At one point a PICC line was installed as there were too many instances of nurses struggling to locate a decent enough vein for extracting blood for daily tests. Although intrusive, the thin tube running from the inside of their upper arm to nestle somewhere close (but not too close) to their heart provided some relief from the daily 'stabbings'.
The downside of having a mainline to your bloodstream installed was a hyper consciousness of having to maintain and protect this gateway. Sleep and showering were the biggest obstacles. Two activities that had proved essential previously.
It would be another two weeks before the condition receded enough for discharging to be considered. The staff had a way of making you feel like it was time to go without having to say very much, which was a relief in many ways.
They made the journey home once again, this time stacked up with large doses of medication, which required further medication to counteract any effects from more medication.
Regular visits to the hospital day centre were also required for continuing tests and infusions. These visits would usually end up taking up the majority of the day and rest would be required afterwards.
Whilst recuperating at home a fresh regime of restrictions was announced. No sooner had they left, firstly hotel detention, and then medical isolation, but now they were being instructed to stay in their home and only leave in case of emergency or for an hours exercise or shopping.
There were more restrictions imposed as well. A curfew was instigated, starting a 8 in the evening and extending through the night until 5 in the morning.

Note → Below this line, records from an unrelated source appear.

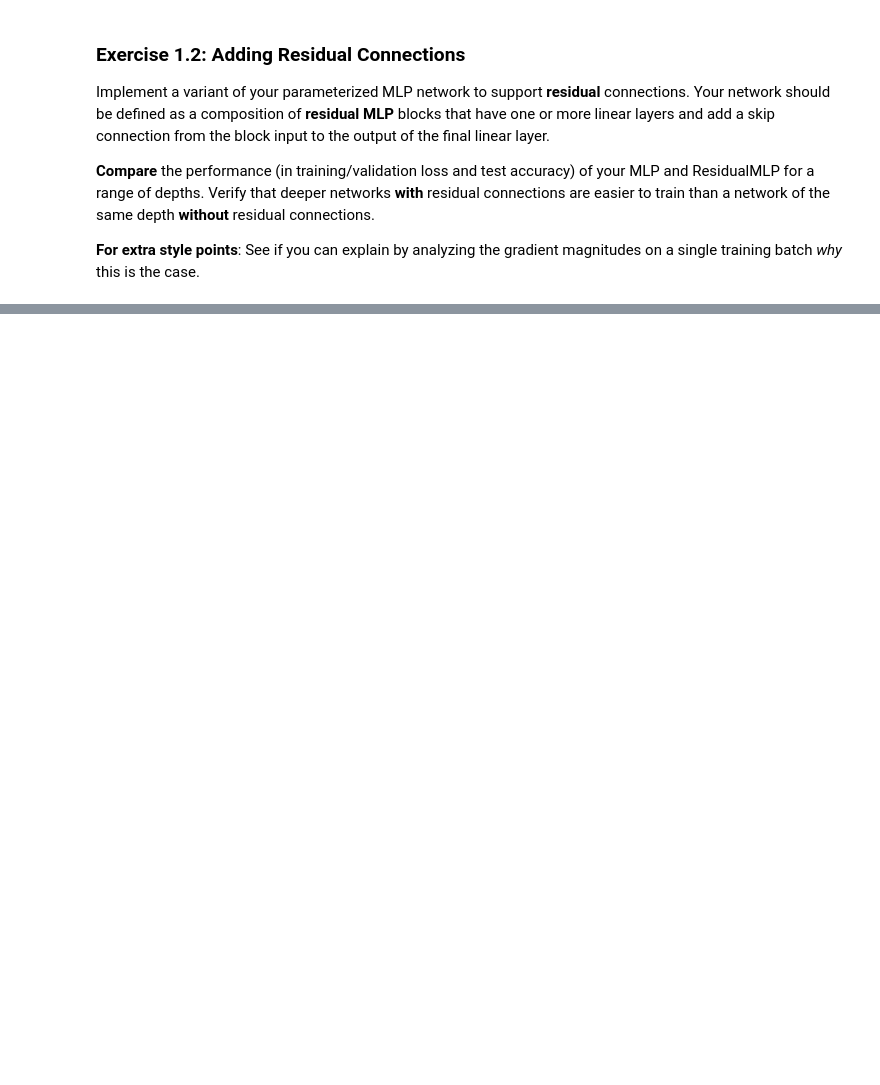
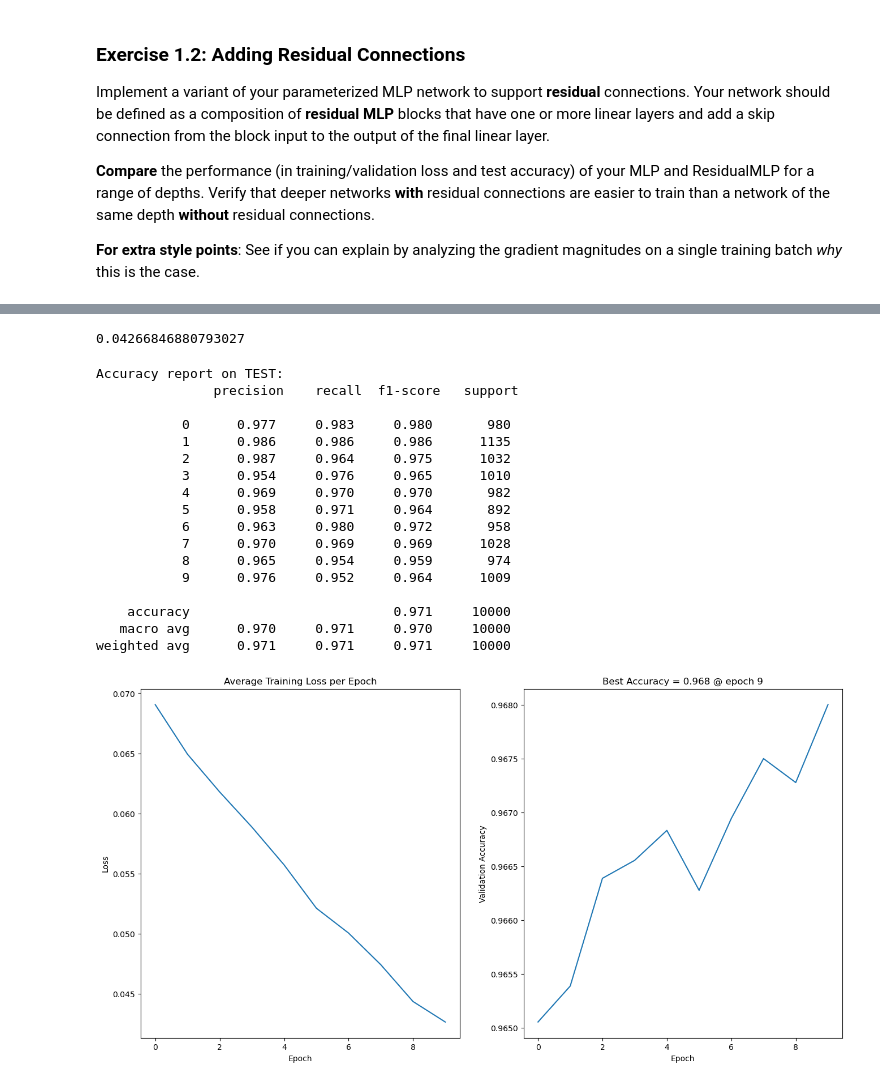
Before and after one commit to lucacicchese/DLA_LABS, a Jupyter notebook: Lab1_Homework.ipynb, the cells around one changed output, grey strips where cells are left out. Cells and saved outputs as stored; diff of their text form; code cells hidden in the pictures; blank space fills up the shorter version.

```diff
--- a/Lab1_Homework.ipynb
+++ b/Lab1_Homework.ipynb
@@ -288,0 +345,41 @@ weighted avg      0.971     0.971     0.971     10000
+# %%
+# Main function 3
+device = 'cuda' if torch.cuda.is_available() else 'cpu'
+
+(train_data, eval_data, test_data) = import_MNIST()
+
+# Instance of the model
+modelskip = simpleCONV(conv_layers)
+modelskip.to(device)
+#print(model)
+
+# Choose optimizer
+if opt == 'Adam':
+    optimizer = torch.optim.Adam(model.parameters(), lr=lr)
+
+losses_and_accs = train_model(model, optimizer, loss, epochs, train_data, eval_data, device)
+# %%
+#Testing model
+print(np.min(losses_and_accs))
+plot_validation_curves(losses_and_accs)
+print(f'Accuracy report on TEST:\n {evaluate(model, test_data, device=device)[1]}')
+# %% [output]
+0.04266846880793027
+Accuracy report on TEST:
+               precision    recall  f1-score   support
+
+           0      0.977     0.983     0.980       980
+           1      0.986     0.986     0.986      1135
+           2      0.987     0.964     0.975      1032
+           3      0.954     0.976     0.965      1010
+           4      0.969     0.970     0.970       982
+           5      0.958     0.971     0.964       892
+           6      0.963     0.980     0.972       958
+           7      0.970     0.969     0.969      1028
+           8      0.965     0.954     0.959       974
+           9      0.976     0.952     0.964      1009
+
+    accuracy                          0.971     10000
+   macro avg      0.970     0.971     0.970     10000
+weighted avg      0.971     0.971     0.971     10000
+[figure, added]
```
Also changed, not shown: parts of 8 cells of this notebook.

The number of people you could go outside with was cut down to 1 other household member for exercise only. Shopping had to be conducted one at a time.
It took a month or so for them to feel like their condition was well and truly in remission. It took over a couple of months before they felt ready to venture back into the city centre.
They was no real reason to go. They conjured up a reason to do with special felt tip pens that were only sold at one store in the city centre (easily available online but online shopping was something they had been avoiding due to the recent unpredictability of delivery services).
New restrictions had effected the city centre more drastically than they had thought. They visited a mall that was open despite none of the stores being permitted to trade.
Many of the window displays contained naked mannequins, some were unceremoniously stacked up against the glass or wrapped in cling film. Many of the stores has been cleared out with no intention of re-opening... possibly ever again.
And as friends on Instagram in places less inthralled to authoritarianism frolicked in the sun—distancing be damned—they thought on the fact that they were outside, away the house, for the first time in a long time and thanked the stars (or whatever) for small mercies.
Find out more about the Many-Rooms project via @many.rooms.project